New Protected Species Regulations Finalized for Fixed Gear Fisheries and Industry Outreach on Required Gear Modifications. This advisory serves to provide you with information regarding new protected species regulations. More details on each new regulatory provision are provided in the bullets below. Seasonal Commercial Trap Closure, Gillnet Closure, Weak Rope Requirements for Comm. Trap Gear, DMF’s ongoing efforts to protect the North Atlantic right whale.,,  >Click to read< 18:55

Canada launches new aircraft to improve conservation and ocean protection

Fishery officers require state of the art aerial surveillance equipment to continue the important work they conduct protecting Canada’s marine resources, ensuring compliance with fisheries management measures and enforcing the Fisheries Act from coast to coast to coast. In 2019, Fisheries and Oceans Canada announced a five-year, $128 million contract with PAL Aerospace-located in St. John’s, to deliver a new fleet of four aerial surveillance aircrafts, including two long-range maritime patrol aircrafts. When operational, the planes will fly out of three bases of operation: St. John’s, Newfoundland and LabradorHalifax, Nova Scotia; and a brand new facility in Campbell River, British Columbia. >click to read< 15:22

‘Wicked Tuna’ rivalry gives way to cooperation

The coronavirus pandemic’s tidal wave of challenges made its way to the high seas, and viewers of “Wicked Tuna” will see a new dynamic when the 10th season opens with a 90-minute premiere Sunday at 9 p.m. The show is known for following Gloucester fishermen in the highly competitive hunt for giant bluefin tuna and the race back to shore in search of the highest price,,, That is until COVID-19 prompted a business shutdown nearly a year ago, with restaurants shuttered or operating at a fraction of their capacity. The market and demand for the usually lucrative bluefin sank. “It was great to see fishermen working together with buyers to do the best we could in these difficult times,” said Capt. Dave Marciano,,, >click to read< 14:03

Federal lease allows Oregon State’s offshore wave energy testing facility to move ahead in 2021

The lease for PacWave South is the first marine renewable energy research lease the Bureau of Ocean Energy Management has issued in federal waters off the West Coast. The estimated $80 million facility will be located offshore southwest of Newport, Oregon. The project still must receive licensing approval from the Federal Energy Regulatory Commission before it can move forward. Obtaining the lease is an essential component of the licensing requirements. >click to read< 12:22

Body pulled from the sea has been identified as a missing commercial fisherman

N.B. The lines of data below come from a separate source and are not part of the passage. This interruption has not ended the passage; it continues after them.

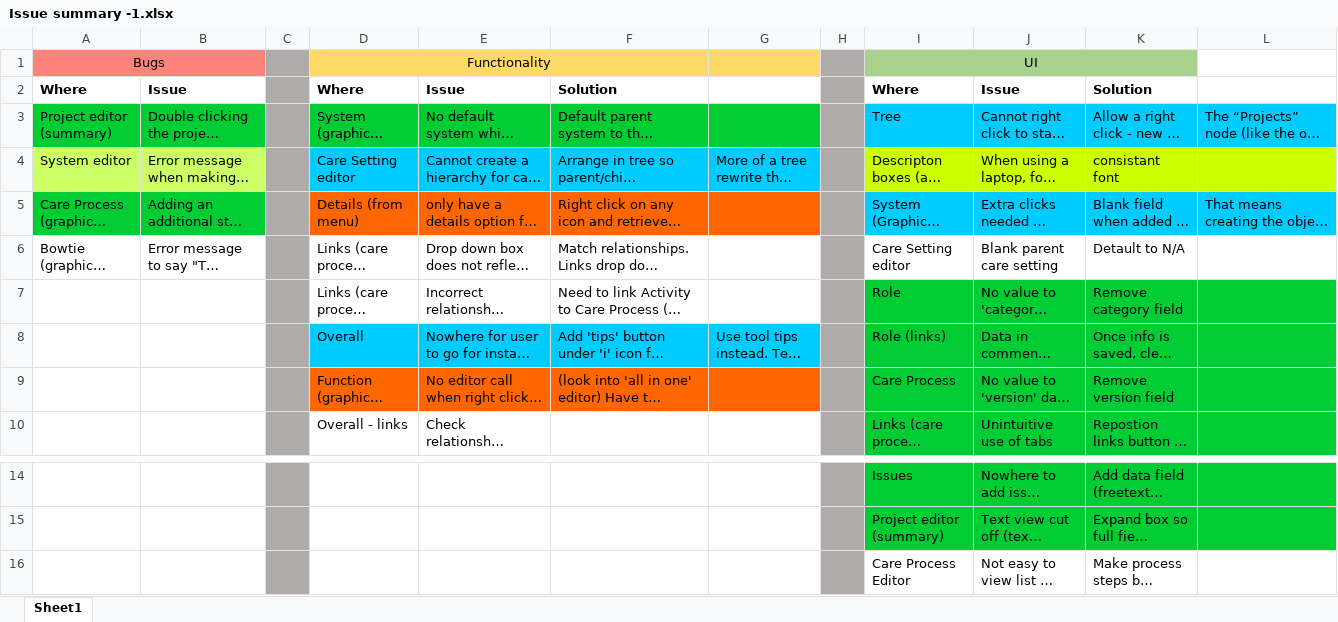
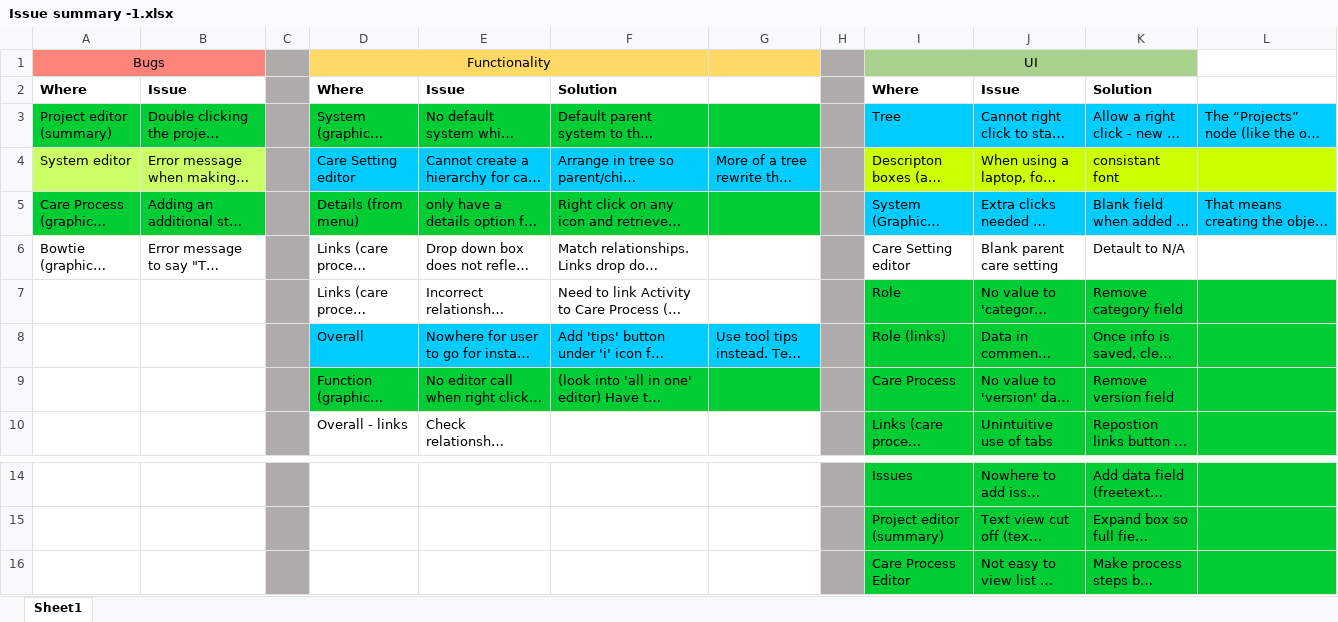
Before and after one commit to DamianJMurphy/SMART_Safetycase_Editor, an Excel workbook: Issue summary -1.xlsx, sheet Sheet1, drawn as a sheet; only a part is shown, gaps mark what is left out; long unchanged cells end in …; values as stored, in another font and other column widths than the file's, no borders; the diff names each change by its address in the sheet, - before the commit and + after, or states it on an @@ line.

Commit message:
Add files via upload

```diff
--- a/Issue summary -1.xlsx (sheet Sheet1)
+++ b/Issue summary -1.xlsx (sheet Sheet1)
-D5:G5 fill: #FF6600
+D5:G5 fill: #00CC33
-D9:G9 fill: #FF6600
+D9:G9 fill: #00CC33
-I16:L16 fill: none
+I16:L16 fill: #00CC33
```
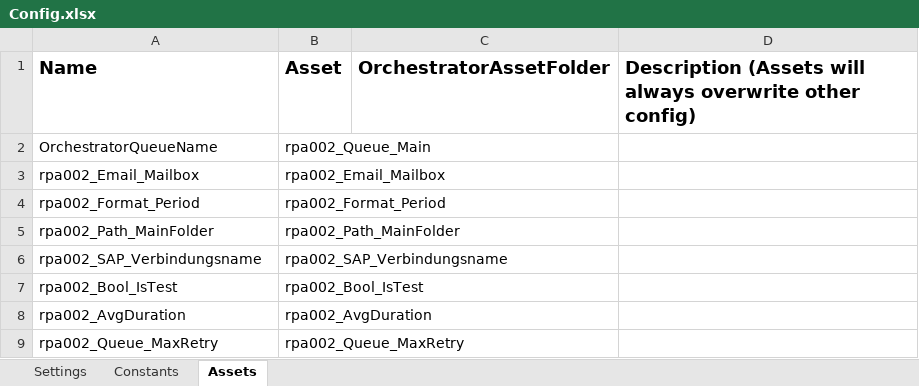
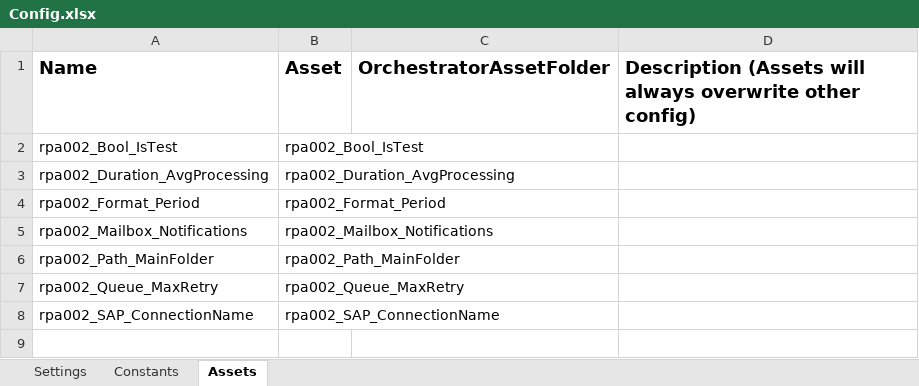
Before and after one commit to it-at-m/uipath-rpa_dtj, an Excel workbook: Prod/rpa002_DTJ_Performer/Data/Config.xlsx, sheet Assets, drawn as a sheet; values as stored, in another font and other column widths than the file's, no borders; removed rows and columns are numbered as before the commit, all else as after; the diff names each change by its address in the sheet, - before the commit and + after, or states it on an @@ line.

```diff
--- a/Prod/rpa002_DTJ_Performer/Data/Config.xlsx (sheet Assets)
+++ b/Prod/rpa002_DTJ_Performer/Data/Config.xlsx (sheet Assets)
-row 2: OrchestratorQueueName | rpa002_Queue_Main
-row 3: rpa002_Email_Mailbox | rpa002_Email_Mailbox
@@ row 7 moved to row 2: rpa002_Bool_IsTest @@
+row 3: rpa002_Duration_AvgProcessing | rpa002_Duration_AvgProcessing
+row 5: rpa002_Mailbox_Notifications | rpa002_Mailbox_Notifications
-row 6: rpa002_SAP_Verbindungsname | rpa002_SAP_Verbindungsname
-row 8: rpa002_AvgDuration | rpa002_AvgDuration
+row 8: rpa002_SAP_ConnectionName | rpa002_SAP_ConnectionName
```
Also changed, not shown: sheet Constants, sheet Settings, 35 other files.
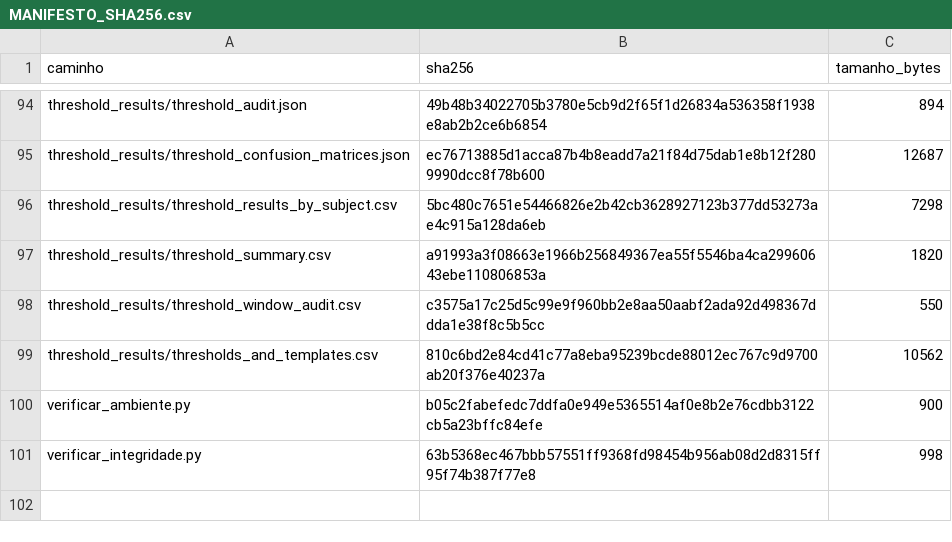
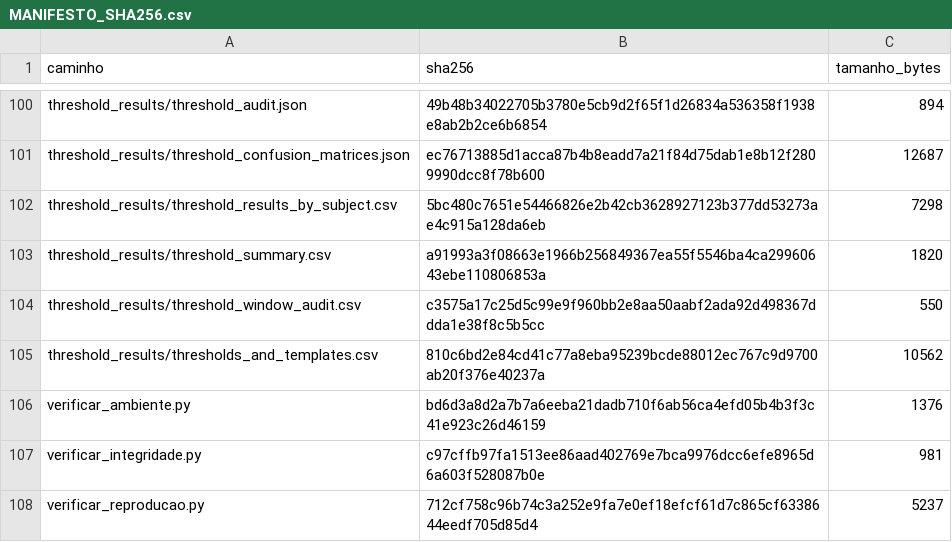
Before and after one commit to GiovanniPedrin1/TCC, a CSV file: docs/MANIFESTO_SHA256.csv, drawn as a sheet; only a part is shown, gaps mark what is left out; the diff covers the shown part only.

```diff
--- a/docs/MANIFESTO_SHA256.csv
+++ b/docs/MANIFESTO_SHA256.csv
@@ -99,3 +105,4 @@ threshold_results/threshold_window_audit.csv,c3575a17c25d5c99e9f960bb2e8aa50aabf
 threshold_results/thresholds_and_templates.csv,810c6bd2e84cd41c77a8eba95239bcde88012ec767c9d9700ab20f376e40237a,10562
-verificar_ambiente.py,b05c2fabefedc7ddfa0e949e5365514af0e8b2e76cdbb3122cb5a23bffc84efe,900
-verificar_integridade.py,63b5368ec467bbb57551ff9368fd98454b956ab08d2d8315ff95f74b387f77e8,998
+verificar_ambiente.py,bd6d3a8d2a7b7a6eeba21dadb710f6ab56ca4efd05b4b3f3c41e923c26d46159,1376
+verificar_integridade.py,c97cffb97fa1513ee86aad402769e7bca9976dcc6efe8965d6a603f528087b0e,981
+verificar_reproducao.py,712cf758c96b74c3a252e9fa7e0ef18efcf61d7c865cf6338644eedf705d85d4,5237
```
Also changed, not shown: 6 added rows and 19 edited cells elsewhere in this file, 18 other files.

Two of the three men on board the Joanna C lost their lives when the boat sank in November, with Captain Dave Bickerstaff dramatically saved from the wreckage by lifeboat crews. Now the family of Robert Morley, 38, have confirmed a body brought from the sea in December has been formally  identified. Robert’s dad Barry Woolford said: “To all the beautiful people of Brixham it is with much sadness that I have to inform you that our son Robert Morley has been identified as the body that was brought from the sea at Bexhill in December. >click to read< 10:53

The Coronavirus pandemic could change U.S. fisheries forever. Will it be for better or for worse?!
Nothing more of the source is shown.